++++ Records for this exercise

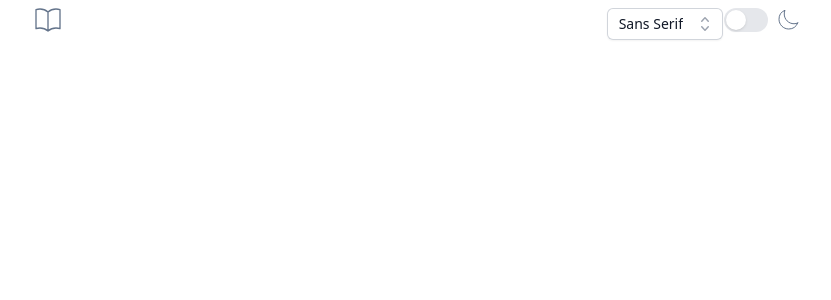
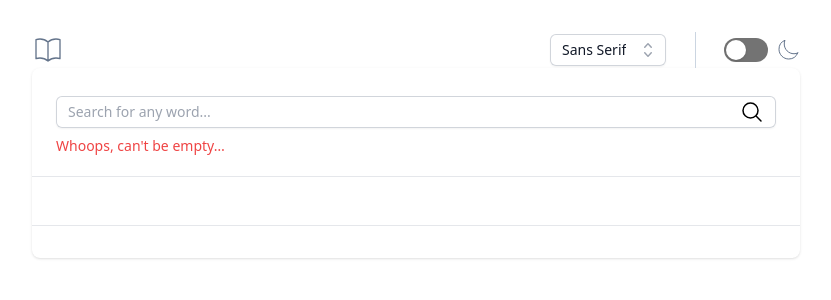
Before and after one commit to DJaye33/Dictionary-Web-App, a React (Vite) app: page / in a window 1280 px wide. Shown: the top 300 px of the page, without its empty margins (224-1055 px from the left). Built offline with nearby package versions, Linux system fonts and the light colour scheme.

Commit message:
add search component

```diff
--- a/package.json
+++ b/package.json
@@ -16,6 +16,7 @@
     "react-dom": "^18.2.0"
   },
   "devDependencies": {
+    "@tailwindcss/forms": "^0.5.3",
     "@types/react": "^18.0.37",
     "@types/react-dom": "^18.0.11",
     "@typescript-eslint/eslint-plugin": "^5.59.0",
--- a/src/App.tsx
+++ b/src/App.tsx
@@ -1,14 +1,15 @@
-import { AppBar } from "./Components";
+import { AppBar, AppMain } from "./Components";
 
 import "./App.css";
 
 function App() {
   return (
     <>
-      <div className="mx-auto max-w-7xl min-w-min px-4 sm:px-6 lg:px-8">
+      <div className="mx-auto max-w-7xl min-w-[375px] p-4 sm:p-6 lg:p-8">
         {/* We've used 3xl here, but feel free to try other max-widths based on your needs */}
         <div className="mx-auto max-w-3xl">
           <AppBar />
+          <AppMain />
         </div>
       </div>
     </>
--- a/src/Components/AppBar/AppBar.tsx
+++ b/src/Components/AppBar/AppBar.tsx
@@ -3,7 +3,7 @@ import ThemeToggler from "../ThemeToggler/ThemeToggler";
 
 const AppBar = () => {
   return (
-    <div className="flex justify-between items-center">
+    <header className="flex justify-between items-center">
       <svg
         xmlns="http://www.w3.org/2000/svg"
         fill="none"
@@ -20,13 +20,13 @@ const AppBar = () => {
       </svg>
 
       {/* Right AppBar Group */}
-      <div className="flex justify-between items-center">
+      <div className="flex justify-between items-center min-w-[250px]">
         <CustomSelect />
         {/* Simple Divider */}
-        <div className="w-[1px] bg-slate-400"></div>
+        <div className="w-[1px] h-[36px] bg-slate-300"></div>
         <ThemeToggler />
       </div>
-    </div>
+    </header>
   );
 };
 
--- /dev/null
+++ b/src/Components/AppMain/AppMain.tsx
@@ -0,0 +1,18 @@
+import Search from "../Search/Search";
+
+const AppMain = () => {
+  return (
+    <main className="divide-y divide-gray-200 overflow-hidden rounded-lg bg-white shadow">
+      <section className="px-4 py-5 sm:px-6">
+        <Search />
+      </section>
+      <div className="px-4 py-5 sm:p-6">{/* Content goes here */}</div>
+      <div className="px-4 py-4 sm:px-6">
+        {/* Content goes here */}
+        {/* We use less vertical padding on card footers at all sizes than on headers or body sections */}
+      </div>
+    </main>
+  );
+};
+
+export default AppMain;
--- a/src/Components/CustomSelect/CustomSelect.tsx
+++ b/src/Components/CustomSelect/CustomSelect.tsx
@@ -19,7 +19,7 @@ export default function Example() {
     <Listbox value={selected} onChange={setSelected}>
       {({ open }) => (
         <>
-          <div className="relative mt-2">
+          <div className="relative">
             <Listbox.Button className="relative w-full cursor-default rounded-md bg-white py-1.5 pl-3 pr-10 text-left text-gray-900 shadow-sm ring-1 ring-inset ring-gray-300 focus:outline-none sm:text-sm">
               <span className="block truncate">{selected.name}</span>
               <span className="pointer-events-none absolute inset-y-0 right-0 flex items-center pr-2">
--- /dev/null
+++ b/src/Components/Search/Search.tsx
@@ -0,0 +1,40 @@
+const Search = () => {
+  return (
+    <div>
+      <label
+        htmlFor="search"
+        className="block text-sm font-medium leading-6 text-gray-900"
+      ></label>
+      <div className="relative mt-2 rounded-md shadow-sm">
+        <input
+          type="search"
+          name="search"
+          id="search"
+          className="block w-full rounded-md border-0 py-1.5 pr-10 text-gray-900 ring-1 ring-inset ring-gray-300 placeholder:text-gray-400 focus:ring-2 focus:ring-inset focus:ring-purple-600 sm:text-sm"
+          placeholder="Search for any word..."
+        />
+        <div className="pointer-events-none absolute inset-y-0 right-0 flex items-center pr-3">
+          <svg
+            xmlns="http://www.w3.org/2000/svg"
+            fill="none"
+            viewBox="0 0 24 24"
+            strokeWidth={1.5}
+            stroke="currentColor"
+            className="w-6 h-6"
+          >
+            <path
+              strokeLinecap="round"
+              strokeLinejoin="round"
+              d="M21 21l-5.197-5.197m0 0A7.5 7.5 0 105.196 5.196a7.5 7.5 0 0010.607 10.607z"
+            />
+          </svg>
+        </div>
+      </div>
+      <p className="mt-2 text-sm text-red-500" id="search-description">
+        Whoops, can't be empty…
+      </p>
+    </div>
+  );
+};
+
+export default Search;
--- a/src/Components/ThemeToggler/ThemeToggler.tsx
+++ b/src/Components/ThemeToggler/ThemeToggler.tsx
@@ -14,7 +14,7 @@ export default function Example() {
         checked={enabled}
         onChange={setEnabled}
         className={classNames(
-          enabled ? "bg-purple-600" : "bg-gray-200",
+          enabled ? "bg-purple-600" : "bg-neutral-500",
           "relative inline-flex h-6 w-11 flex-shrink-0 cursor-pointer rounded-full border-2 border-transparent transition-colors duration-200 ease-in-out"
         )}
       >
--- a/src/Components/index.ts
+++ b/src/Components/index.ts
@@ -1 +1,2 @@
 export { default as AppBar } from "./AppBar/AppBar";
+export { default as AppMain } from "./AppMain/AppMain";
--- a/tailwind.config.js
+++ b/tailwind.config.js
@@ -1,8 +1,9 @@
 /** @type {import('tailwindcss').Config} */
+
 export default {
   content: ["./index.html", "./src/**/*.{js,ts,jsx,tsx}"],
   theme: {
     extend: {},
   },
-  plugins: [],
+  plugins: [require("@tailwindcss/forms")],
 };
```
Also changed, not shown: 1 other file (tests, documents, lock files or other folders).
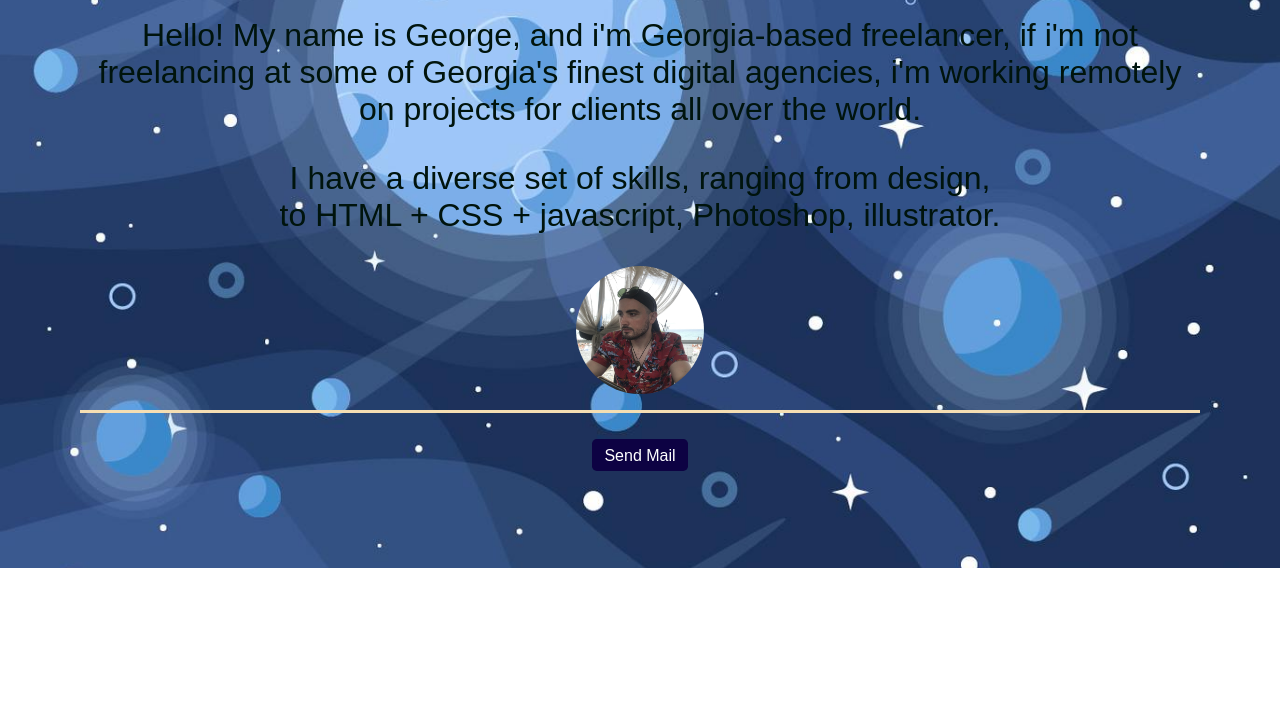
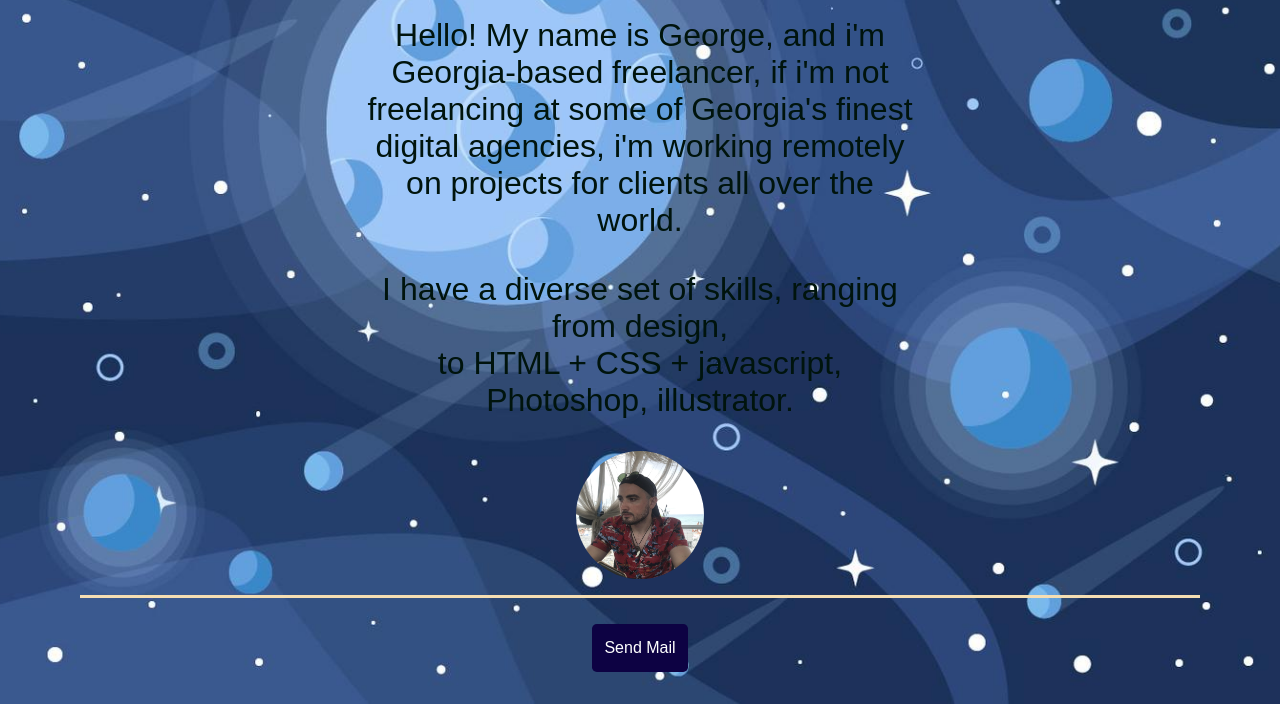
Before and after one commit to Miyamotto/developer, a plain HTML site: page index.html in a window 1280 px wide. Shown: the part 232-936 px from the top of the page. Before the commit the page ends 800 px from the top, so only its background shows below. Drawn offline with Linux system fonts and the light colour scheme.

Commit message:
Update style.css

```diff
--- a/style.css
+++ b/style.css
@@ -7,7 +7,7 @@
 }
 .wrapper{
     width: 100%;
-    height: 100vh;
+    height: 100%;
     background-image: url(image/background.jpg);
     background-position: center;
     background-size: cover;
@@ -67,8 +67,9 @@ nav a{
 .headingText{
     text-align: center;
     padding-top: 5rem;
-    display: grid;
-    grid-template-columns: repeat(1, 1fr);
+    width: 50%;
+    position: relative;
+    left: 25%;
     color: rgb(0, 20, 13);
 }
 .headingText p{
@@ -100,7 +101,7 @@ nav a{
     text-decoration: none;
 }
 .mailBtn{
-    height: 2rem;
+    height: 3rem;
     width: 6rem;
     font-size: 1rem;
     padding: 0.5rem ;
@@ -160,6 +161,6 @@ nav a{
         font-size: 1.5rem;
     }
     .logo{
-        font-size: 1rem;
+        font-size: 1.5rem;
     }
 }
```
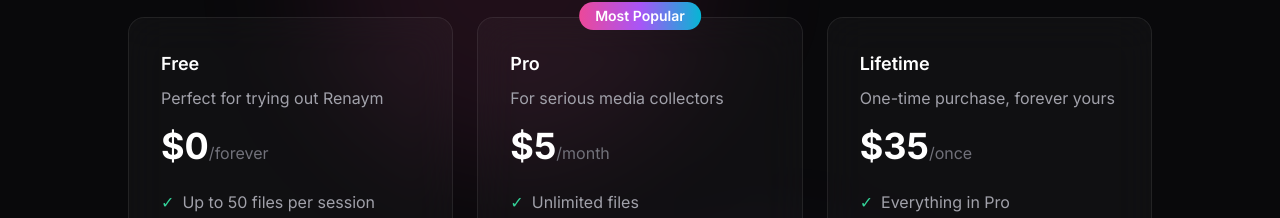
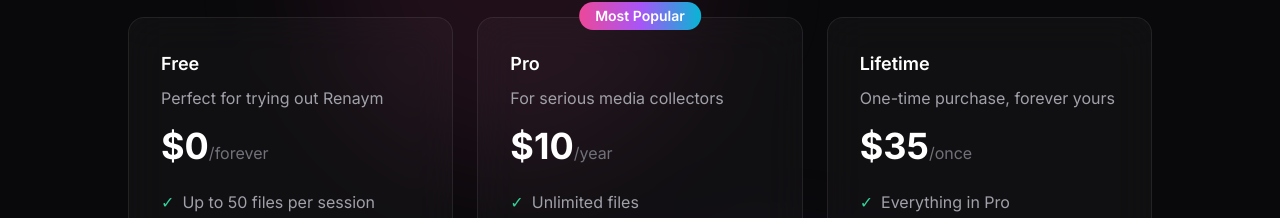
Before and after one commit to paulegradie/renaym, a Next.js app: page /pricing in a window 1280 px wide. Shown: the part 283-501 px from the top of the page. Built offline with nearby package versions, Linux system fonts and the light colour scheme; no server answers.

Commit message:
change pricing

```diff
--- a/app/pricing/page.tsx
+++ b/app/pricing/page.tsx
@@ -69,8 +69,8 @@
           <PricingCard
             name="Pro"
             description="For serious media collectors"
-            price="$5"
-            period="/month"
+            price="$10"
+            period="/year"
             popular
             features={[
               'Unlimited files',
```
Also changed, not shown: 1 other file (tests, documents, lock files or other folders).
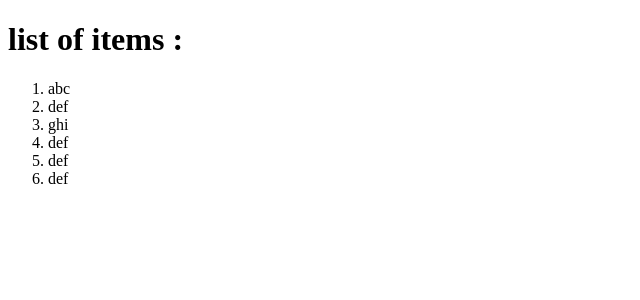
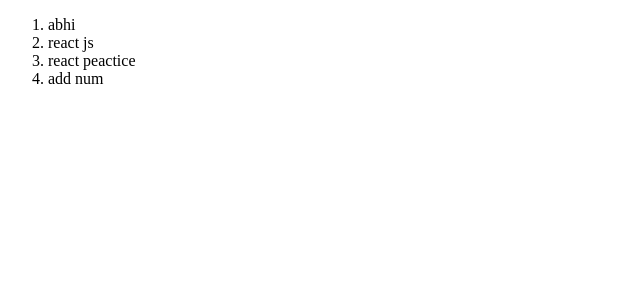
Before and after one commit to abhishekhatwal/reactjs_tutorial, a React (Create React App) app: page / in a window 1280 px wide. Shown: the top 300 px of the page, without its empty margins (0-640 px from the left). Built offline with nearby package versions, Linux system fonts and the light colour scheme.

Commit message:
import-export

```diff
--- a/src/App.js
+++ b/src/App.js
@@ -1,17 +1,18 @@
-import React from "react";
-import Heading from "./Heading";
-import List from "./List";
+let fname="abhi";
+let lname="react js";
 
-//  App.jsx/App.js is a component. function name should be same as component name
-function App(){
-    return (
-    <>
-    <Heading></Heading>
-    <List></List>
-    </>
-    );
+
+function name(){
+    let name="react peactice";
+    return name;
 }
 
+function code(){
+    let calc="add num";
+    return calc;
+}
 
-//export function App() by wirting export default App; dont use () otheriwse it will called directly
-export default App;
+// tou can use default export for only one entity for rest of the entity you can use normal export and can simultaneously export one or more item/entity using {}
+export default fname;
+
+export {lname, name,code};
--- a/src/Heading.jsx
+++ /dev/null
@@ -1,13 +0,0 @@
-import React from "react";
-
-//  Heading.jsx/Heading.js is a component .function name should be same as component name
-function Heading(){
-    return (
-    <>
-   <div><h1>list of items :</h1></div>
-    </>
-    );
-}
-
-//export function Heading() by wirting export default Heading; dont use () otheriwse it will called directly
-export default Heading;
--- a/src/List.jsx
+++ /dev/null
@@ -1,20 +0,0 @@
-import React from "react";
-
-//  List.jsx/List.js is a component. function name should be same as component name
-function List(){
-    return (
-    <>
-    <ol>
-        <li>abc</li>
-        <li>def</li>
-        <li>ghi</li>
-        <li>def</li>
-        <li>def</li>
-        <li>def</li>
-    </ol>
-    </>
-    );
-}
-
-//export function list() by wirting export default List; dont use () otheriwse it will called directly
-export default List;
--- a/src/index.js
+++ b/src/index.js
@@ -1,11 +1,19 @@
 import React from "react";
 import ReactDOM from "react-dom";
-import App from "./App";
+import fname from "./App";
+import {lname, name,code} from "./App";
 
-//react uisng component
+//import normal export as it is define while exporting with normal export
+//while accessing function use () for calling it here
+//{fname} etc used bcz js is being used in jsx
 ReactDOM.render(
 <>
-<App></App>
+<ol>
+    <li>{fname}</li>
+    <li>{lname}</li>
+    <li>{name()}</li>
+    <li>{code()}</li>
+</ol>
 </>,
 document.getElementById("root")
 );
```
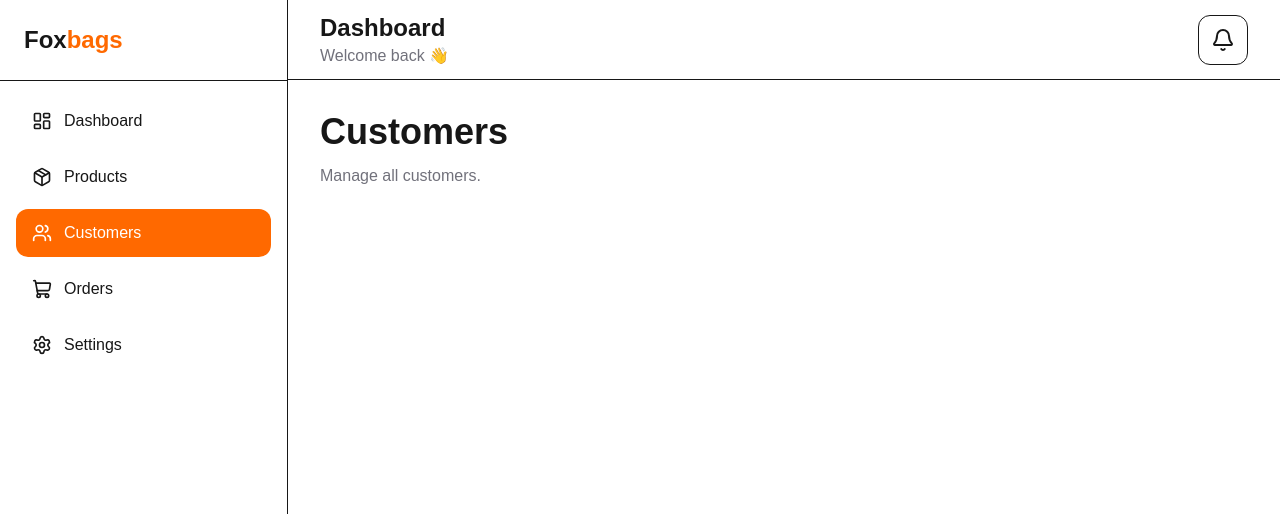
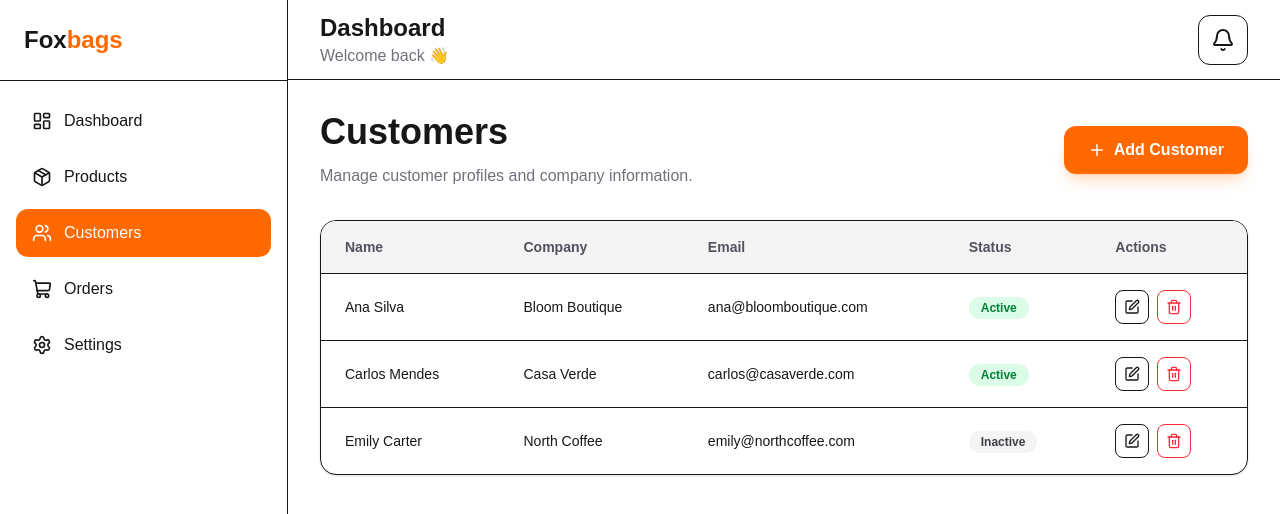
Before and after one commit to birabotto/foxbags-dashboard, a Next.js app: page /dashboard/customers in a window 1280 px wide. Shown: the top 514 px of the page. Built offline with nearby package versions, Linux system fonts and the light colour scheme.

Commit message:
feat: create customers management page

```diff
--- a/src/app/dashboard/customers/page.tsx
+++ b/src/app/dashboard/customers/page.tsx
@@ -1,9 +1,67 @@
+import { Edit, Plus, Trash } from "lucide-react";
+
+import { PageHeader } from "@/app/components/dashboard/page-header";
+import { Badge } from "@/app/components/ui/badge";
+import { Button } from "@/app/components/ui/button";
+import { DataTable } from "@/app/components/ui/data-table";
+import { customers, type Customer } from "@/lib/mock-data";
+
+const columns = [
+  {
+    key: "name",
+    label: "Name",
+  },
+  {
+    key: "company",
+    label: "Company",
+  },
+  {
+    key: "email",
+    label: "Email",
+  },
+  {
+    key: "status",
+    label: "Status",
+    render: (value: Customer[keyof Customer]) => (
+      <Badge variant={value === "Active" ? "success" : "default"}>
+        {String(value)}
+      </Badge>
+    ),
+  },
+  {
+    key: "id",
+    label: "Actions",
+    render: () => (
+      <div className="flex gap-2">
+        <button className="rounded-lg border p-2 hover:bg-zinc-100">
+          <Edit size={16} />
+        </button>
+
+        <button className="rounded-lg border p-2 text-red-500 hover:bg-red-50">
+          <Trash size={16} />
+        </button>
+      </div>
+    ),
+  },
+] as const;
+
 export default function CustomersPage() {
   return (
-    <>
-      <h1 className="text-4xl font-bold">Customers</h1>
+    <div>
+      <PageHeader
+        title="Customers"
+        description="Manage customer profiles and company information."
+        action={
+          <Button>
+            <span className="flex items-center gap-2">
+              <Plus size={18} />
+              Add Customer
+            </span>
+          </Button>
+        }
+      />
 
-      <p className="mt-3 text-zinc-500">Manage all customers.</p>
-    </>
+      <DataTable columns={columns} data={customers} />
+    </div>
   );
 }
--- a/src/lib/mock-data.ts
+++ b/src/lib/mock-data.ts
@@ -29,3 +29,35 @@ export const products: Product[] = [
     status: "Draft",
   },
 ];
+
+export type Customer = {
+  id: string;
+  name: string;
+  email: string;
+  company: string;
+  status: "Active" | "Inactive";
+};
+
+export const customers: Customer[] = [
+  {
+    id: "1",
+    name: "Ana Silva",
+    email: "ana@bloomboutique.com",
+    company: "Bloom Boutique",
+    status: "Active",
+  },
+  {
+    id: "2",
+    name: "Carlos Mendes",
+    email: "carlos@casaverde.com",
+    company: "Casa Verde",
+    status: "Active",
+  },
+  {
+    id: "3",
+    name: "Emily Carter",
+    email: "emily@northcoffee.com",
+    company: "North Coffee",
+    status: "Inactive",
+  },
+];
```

++++++++

What you will do –
Pull each line that includes the word "normal" out of the material above.

Result of the task –
+// tou can use default export for only one entity for rest of the entity you can use normal export and can simultaneously export one or more item/entity using {}
+//import normal export as it is define while exporting with normal export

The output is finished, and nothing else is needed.